Define teratogen.

Major Issues of Developmental Psych

Nature and nurture – how do our inherent traits interact with our experiences

Continuity and stages – what parts of development happen abruptly vs.  which parts happen over time

Stability and change – which traits are stable through our whole life and  which are not

Widest smilers in yearbooks – most likely to enjoy enduring marriages

Prenatal Development

Zygote – conception to implantation (10 days – 2 weeks)

Embryo – weeks 3-8 (organogenesis completed by 8 weeks) Fetus – week 9 until birth

Fetal Life

Teratogens – substances such as viruses and chemicals that can damage the  developing embryo or fetus (alcohol, smoking, drugs, STDs, illnesses)

Inborn Skills (Competent Newborn)

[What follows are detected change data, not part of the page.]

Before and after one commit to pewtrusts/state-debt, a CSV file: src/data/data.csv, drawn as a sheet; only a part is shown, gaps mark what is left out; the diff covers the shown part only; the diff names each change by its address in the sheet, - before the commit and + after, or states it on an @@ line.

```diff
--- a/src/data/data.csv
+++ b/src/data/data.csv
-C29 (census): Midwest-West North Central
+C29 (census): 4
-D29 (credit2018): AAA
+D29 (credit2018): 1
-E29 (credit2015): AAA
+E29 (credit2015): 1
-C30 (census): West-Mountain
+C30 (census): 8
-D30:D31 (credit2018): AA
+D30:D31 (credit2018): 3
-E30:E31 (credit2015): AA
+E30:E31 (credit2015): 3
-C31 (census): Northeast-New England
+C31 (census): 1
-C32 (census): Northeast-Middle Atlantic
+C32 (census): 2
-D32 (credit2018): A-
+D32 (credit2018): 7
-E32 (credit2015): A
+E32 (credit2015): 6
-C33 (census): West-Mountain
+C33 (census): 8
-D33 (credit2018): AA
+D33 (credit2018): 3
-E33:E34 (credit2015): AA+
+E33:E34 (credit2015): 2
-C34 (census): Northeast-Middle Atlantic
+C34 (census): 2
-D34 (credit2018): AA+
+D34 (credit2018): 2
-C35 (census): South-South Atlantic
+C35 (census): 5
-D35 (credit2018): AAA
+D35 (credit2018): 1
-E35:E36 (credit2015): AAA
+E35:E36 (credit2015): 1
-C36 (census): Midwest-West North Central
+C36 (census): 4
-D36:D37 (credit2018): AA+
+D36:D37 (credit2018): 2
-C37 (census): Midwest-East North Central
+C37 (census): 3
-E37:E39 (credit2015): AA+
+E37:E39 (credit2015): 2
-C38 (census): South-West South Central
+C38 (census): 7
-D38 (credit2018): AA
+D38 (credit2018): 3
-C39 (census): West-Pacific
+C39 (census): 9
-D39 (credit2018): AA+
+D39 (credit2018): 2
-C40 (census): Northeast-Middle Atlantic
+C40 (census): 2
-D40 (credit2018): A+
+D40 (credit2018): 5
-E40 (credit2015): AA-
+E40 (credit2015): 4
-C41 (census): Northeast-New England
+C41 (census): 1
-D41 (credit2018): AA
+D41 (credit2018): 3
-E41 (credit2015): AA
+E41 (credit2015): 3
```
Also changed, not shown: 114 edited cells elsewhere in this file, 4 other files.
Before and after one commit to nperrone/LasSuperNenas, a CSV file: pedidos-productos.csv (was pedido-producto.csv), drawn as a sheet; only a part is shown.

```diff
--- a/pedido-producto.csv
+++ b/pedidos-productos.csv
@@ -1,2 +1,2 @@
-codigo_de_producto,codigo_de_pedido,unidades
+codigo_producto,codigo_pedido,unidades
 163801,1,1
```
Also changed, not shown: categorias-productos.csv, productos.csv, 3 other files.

What is the difference between generalization and discrimination?

We also discuss several other topics like Define agriculture.

Reflexes – responses that are inborn and do not have to be learned (rooting  reflex, sucking reflex, crying)

Habituation – a way to ask infants what they see and remember, your brain  shifting attention away from things you do not need to notice, unconscious,  “getting used to it” (babies became bored with red triangle then got excited  when they saw a yellow triangle; confirms that babies can see color) We also discuss several other topics like What are the types and causes of inflation?

Babies have an inherently strong attraction to human faces Newborns can distinguish their own mother’s smell

Infancy and Childhood

Maturation – referring to biologically-driven growth

In general, sequence of motor development is universal

Brain cortex overproduces neurons, connections among neurons proliferate,  pruning process eliminates unused connections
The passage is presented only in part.